Howard County is conducting a review of its finances and County Executive Ken Ulman, president of the Maryland Association of Counties, is urging other jurisdictions to do the same in light of the federal debt crisis.
"As a deal eludes President (Barack) Obama and Congress, the impact of the debt crisis on local governments is coming into focus, and it could be bad," Ulman said in a statement. "The responsible thing for counties to do is review their books and prepare for the worst."
The federal government is facing a default if Congress can not come up with a deal to trim the nation's debt or raise its borrowing authority by Aug. 2, the day federal treasury officials say they will have to breach the current $14.3 trillion debt ceiling.
Bond rating agencies Moody's Investors Service and Standard & Poor's have warned that the federal government's AAA bond rating is under review for a possible downgrade, which would increase the cost of borrowing.
Now, the agencies have also warned they could review bond ratings for AAA-rated local governments.

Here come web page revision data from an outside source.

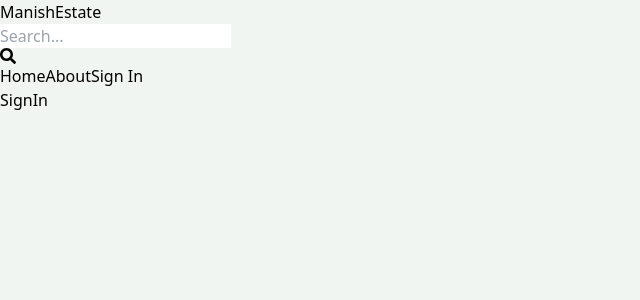
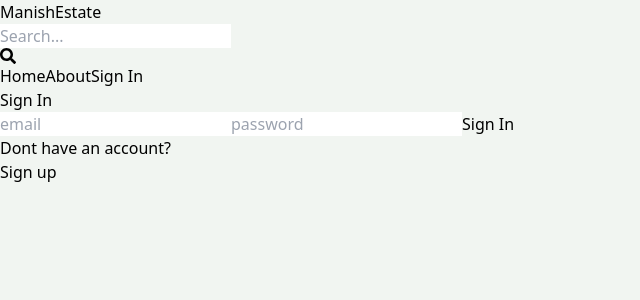
Before and after one commit to singhmanish03/mern_Estate_Manish, a React (Vite) app in the folder client/: page /sign-in in a window 1280 px wide. Shown: the top 300 px of the page, without its empty margins (0-640 px from the left). Built offline with nearby package versions, Linux system fonts and the light colour scheme.

Commit message:
Created Signin page UI and functionality

```diff
--- a/client/src/pages/SignIn.jsx
+++ b/client/src/pages/SignIn.jsx
@@ -1,7 +1,77 @@
-import React from 'react'
+import { useState } from 'react';
+import {Link, useNavigate} from 'react-router-dom';
 
 export default function SignIn() {
+  const [formData,setFormData] =useState({});
+  const [error,setError] =useState(null);
+  const [loading,setLoading] =useState(false);
+  const navigate =useNavigate();
+
+  const handleChange = (e) => {
+    setFormData({
+      ...formData,
+        [e.target.id] : e.target.value,
+    })
+  }
+
+  const handleSubmit = async (e) => {
+    e.preventDefault();
+    try {
+      setLoading(true);   //we have set server and proxy to vite.config.js
+      const res = await fetch ('/api/auth/signin',
+      {
+        method: 'POST',
+        headers:{
+          'Content-Type' : 'application/json',
+        },
+        body: JSON.stringify(formData),
+      });
+      const data =await res.json() ;
+      console.log(data);
+      if(data.success==false){
+        setLoading(false);
+        setError(data.message);
+        return;
+      }
+      setLoading(false);
+      setError(null);
+      navigate('/');
+    } catch (error) {
+      setLoading(false);
+      setError(error.message)
+    }
+  };
+
   return (
-    <div>SignIn</div>
-  )
+    <div className="p-3 max-w-lg mx-auto ">
+      <h1 className="text-3xl text-center font-semibold my-7">Sign In</h1>
+      <form onSubmit={handleSubmit} className="flex flex-col gap-4 ">
+        <input
+          type="email"
+          placeholder="email"
+          className="border p-3 rounded-lg"
+          id="email"
+          onChange={handleChange}
+
+        />
+        <input
+          type="password"
+          placeholder="password"
+          className="border p-3 rounded-lg"
+          id="password"
+          onChange={handleChange}
+        />
+        <button disabled={loading} className="bg-slate-700 text-white p-3 rounded-lg uppercase hover:opacity-95 disabled:opacity-80">
+          {loading ? 'Loading' : 'Sign In'}
+        </button>
+      </form>
+      <div className='flex gap-2 mt-5'>
+        <p>Dont have an account? </p>
+        <Link to={"/sign-up"}>
+          <span className='text-blue-700 '>Sign up</span>
+        </Link>
+      </div>
+      {error && <p className='text-red-500 mt-5'> {error}</p>}
+    </div>
+  );
 }
```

Howard County government has retained its AAA bond rating from all three rating agencies for the past 14 years.
Another potential impact of the debt crisis is that if Congress can't reach a deal, the federal government will not have the money it needs to run many of its agencies, which employ thousands of Marylanders.
"This stalemate poses real risks to residents of Howard County and Maryland who are employed by the federal government or who rely on Social Security and other benefits for survival," Ulman said in the statement.
Without its resident federal employees being paid, the county could face a loss of income tax revenue, its second largest revenue source next to property taxes.
Ulman has directed the Maryland Association of Counties to hold a conference call Monday, July 18 for all of the state's local finance officials to discuss the situation and possible strategies.